Getting Postfix to use an SSH tunnel for outgoing SMTP

Given all the fuss over blocking dynamic IPs due to spam, I’ve long sent outgoing SMTP via my server (which lives on a static IP). I download my mail from that using fetchmail over an SSH tunnel, and have done for a while. It’s very reliable, and that way it really doesn’t matter where I download from — quite neat. Also means I don’t have to futz with SMTP AUTH, IMAP/SSL, Certifying Authorities, or any of the other hand-configured complex PKI machinery required to use SSL for authentication.

However, I’ve been using plain old SMTP for outgoing traffic, by just poking a hole in the access db for the IP I’m on. A bit messy and generally not-nice.

So I decided to make it sensible and deliver using SMTP-in-an-SSH-tunnel.
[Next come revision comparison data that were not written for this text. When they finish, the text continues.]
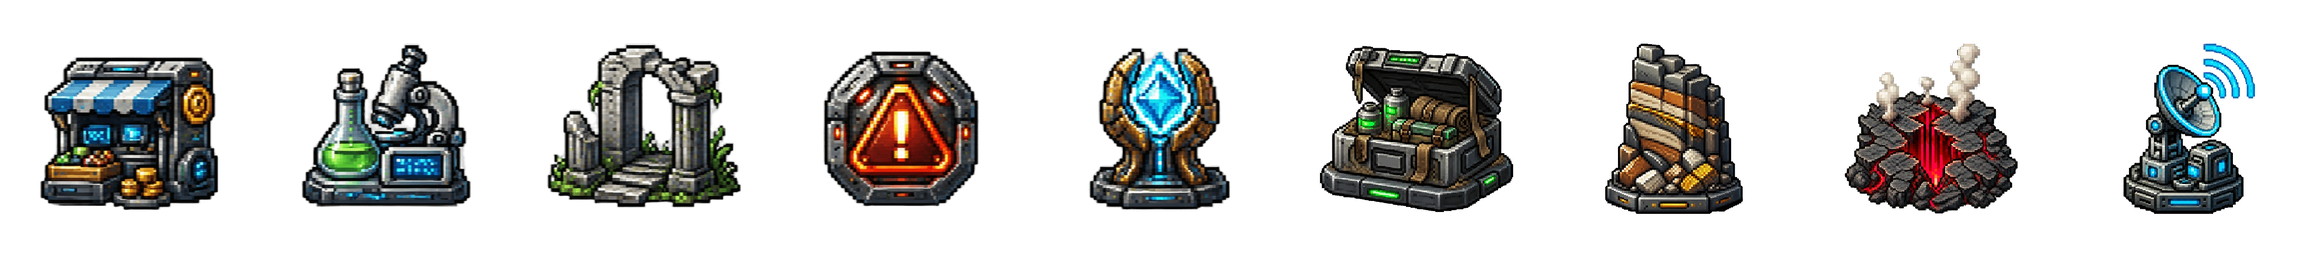
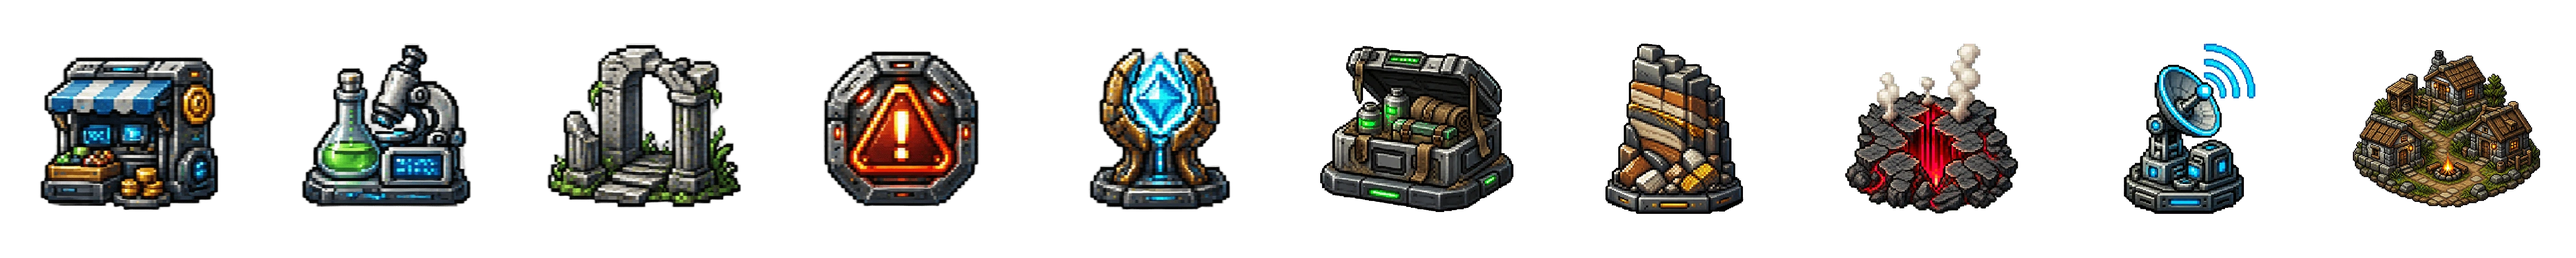
feat: add settlement expedition sprite

diff --git a/src/game/components/ExpeditionMapCanvas.tsx b/src/game/components/ExpeditionMapCanvas.tsx
@@ -78,7 +78,7 @@ const TILE_COLORS: Record<
 };
 
 const EXPEDITION_LOCATION_SPRITE = "/assets/expedition_locations.webp";
-const EXPEDITION_LOCATION_SPRITE_COUNT = 9;
+const EXPEDITION_LOCATION_SPRITE_COUNT = 10;
 
 /**
  * Карта намеренно частичная: тип клетки может появиться раньше своей
@@ -95,6 +95,7 @@ const TILE_SPRITE_INDEX: Partial<Record<ExploreTileType, number>> = {
   core_sample: 6,
   hazard: 7,
   signal: 8,
+  settlement: 9,
 };
 
 // Drawing functions for each tile type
In the same SSH tunnel, in fact ;) With Postfix, it turned out very easy — here’s how to do it:

Add this option to the SSH commandline in the SSH tunneling script (I’m presuming you have one ;):

-L 8025:

That’ll port-forward port 25 on the remote system to port 8025 on localhost, so that if a connection is made to port 8025 on localhost, it’ll talk to port 25 on the remote host. Std SSH tunneling there.

Now for Postfix — add this to /etc/postfix/

default_transport = smtp:localhost:8025

This means that Postfix will always use SMTP to localhost on port 8025 for any non-local deliveries.

Run service postfix reload (cough, Red Hat-ism) and that’s it! A whole lot easier than I was expecting… Postfix rocks.

This entry was posted in Uncategorized and tagged , , , , , , , , , . Bookmark the permalink. Both comments and trackbacks are currently closed.